≡ Menu

Facilitating unschooling

An excerpt from the document written as part of a certification by Stichting Keurmerk Thuisonderwijs in September 2016, when our kids were 9, 6 and 4 years old.

We use unschooling as the term to describe the educational approach of our family, where learning of a child is self-directed and often informal. It is supported and facilitated, although in a different way than learning in a structured educational setting.

Educational principles

Self-directed

In our family learning is viewed as part of life, so any moment could turn in a learning opportunity. In practice that is often addressed via ‘inquisitive conversations’ where questions about various aspects of a theme are asked and answers are explored together with kids. In this process we pay attention to three levels: learning about the topic, acquiring skills needed to work on it, as well as meta-learning.

As much as possible learning is self-directed: we observe and notice interests of the children and we help them in the process of goal-setting, developing the necessary skills, finding their learning style and appropriate resources, learning and reflecting on the process. We use the project-based homeschooling approach as an inspiration for addressing it in practice. Structured instruction is chosen when necessary to achieve specific goals. For example, workbooks are used to practice writing or math, kids are taking swimming lessons.

Holistic

We practice a holistic approach to learning: exploring different perspectives on a new phenomena, looking not only at its parts, but also interrelations between them, and studying things in a broader context.

Content-wise this comes as an exploration of various aspects of a theme or a project:

  • an ecosystem of elements;
  • cultural, natural, geographical and historical context;
  • relevant vocabulary and practical implications in everyday life;
  • related technical, art, crafts, dramatic representations and incorporation into play activities.

From a social perspective we view learning as legitimate peripheral participation. In practice that means that we are constantly looking for opportunities for meaningful activities, realistic settings and mixed-age groups. The kids are working with each other and parents on projects at home, participate in joint activities with friends or other contacts. They are also intentionally exposed to a variety of practices in the society through everyday life (=we take them everywhere safe enough to go). When possible, we ask the professionals involved to provide an opportunity to look ‘behind the scene’ (e.g. talk with a doctor about materials and instruments in the office) or to include kids in an activity (e.g. help to pack theater decorations after a performance). We include the kids in our own work/projects, adjusting the pace and expectations in such a way that they can play their own role in the whole.

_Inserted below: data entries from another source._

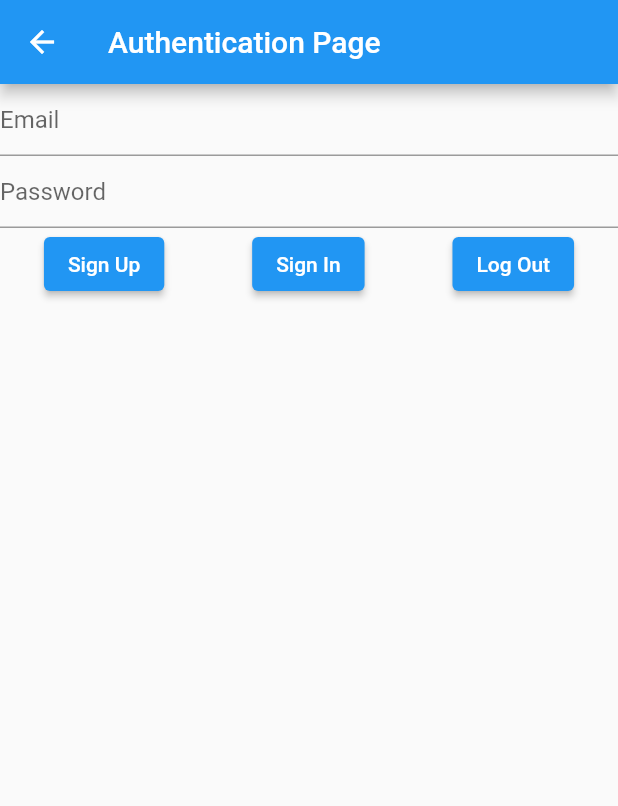
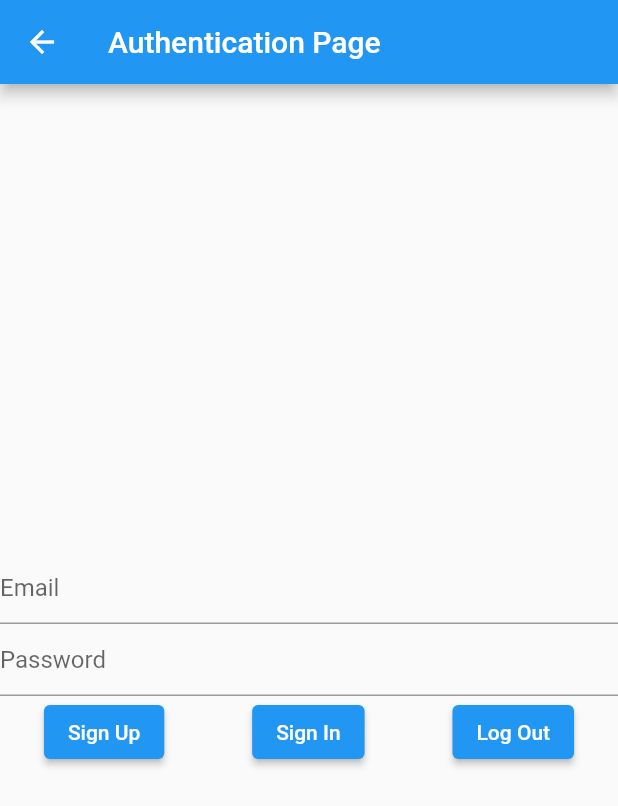
Before and after one commit to alexkkm/flutter, a Flutter app: the AuthenticationPage screen opened directly, on a phone screen of 412 x 824 dp. Shown: the top 806 px of the screen. Run offline on Flutter 3.47's test engine with Material 2 defaults, Android fonts, the phone set to English and light mode, and no system bars; our stand-ins replace firebase_auth, firebase_core, flutter_local_notifications, google_sign_in, image_picker, localstorage and 3 more; missing offline and left inert: app_launcher; accounts and stored records are empty.

Commit message:
finish authentication

```diff
--- a/lib/authentication/main.dart
+++ b/lib/authentication/main.dart
@@ -44,6 +44,8 @@ class _AuthenticationPageState extends State<AuthenticationPage> {
       appBar: AppBar(title: Text('Authentication Page')),
       body: Center(
         child: Column(
+          mainAxisAlignment: MainAxisAlignment.center,
+          crossAxisAlignment: CrossAxisAlignment.center,
           children: [
             //TextField for inputting email address
             TextField(
@@ -115,6 +117,8 @@ class HomePage extends StatelessWidget {
       appBar: AppBar(title: Text('HomePage')),
       body: Center(
           child: Column(
+        mainAxisAlignment: MainAxisAlignment.center,
+        crossAxisAlignment: CrossAxisAlignment.center,
         children: <Widget>[
           Text("Logged In Sucessfully!"),
           ElevatedButton(
```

Bilingual and multicultural

Our family is bilingual and multicultural (members of the family come from Netherlands, Suriname and different ethnic groups of Russia), so those things come back in the learning as well. Each parent communicates with the kids primarily in their native language, learning and reference materials are in Dutch and Russian (with an increasing use of English), reading and writing are introduced in both languages. Comparison of languages, looking for differences and similarities in alphabets, expressions, grammatical forms, etc., as well as underlying reasons for those, are often used as a starting point for a discussion about how languages work.

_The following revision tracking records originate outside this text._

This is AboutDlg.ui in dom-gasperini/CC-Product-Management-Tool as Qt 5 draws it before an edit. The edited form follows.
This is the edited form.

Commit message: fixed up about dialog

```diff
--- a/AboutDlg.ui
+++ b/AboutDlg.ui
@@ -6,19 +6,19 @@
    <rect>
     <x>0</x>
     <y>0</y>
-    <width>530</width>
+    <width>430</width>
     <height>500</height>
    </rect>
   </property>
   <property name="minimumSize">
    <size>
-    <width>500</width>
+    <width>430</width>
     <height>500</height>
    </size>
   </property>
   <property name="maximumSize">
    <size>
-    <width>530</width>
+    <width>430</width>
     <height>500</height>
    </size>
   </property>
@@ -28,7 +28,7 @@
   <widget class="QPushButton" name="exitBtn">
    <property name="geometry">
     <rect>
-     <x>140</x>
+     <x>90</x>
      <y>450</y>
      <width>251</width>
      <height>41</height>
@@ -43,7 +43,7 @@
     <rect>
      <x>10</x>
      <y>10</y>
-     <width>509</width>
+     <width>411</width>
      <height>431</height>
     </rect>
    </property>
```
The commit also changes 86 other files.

The same is true about cultural awareness – exposure to different cultures through everyday life, contacts in the family, friends or travel serves as a starting point for discussion about cultural practices, geography, history, religion. In addition, differences in materials and media, for example in representation of events of the Second World War in the Netherlands and Russia, are used to introduce reflective and critical thinking. Next to participation in the local events and regular contacts in the Dutch society, being members of the homeschooling community exposes the kids to the people from a variety of ethnic, religious and socio-economic backgrounds.

How do we facilitate learning in this way?

The choices of facilitating learning of our children build on practices of supporting informal learning of professionals in organisations, since it gives insights into the ways of bringing together personal choices and external requirements. When translated to a homeschooling situation, activities of facilitating unschooling fall into three categories:

  • bridging the gap between interests of a child and external expectations (practices in a society, formal educational requirements, job-market demands);
  • making sure that contextual factors (family culture, social environment, space and resources available) support learning;
  • embedding learning opportunities and facilitation into everyday life, daily routines, family activities and practices outside of the house.

In the following sections each of these three categories is described in more detail: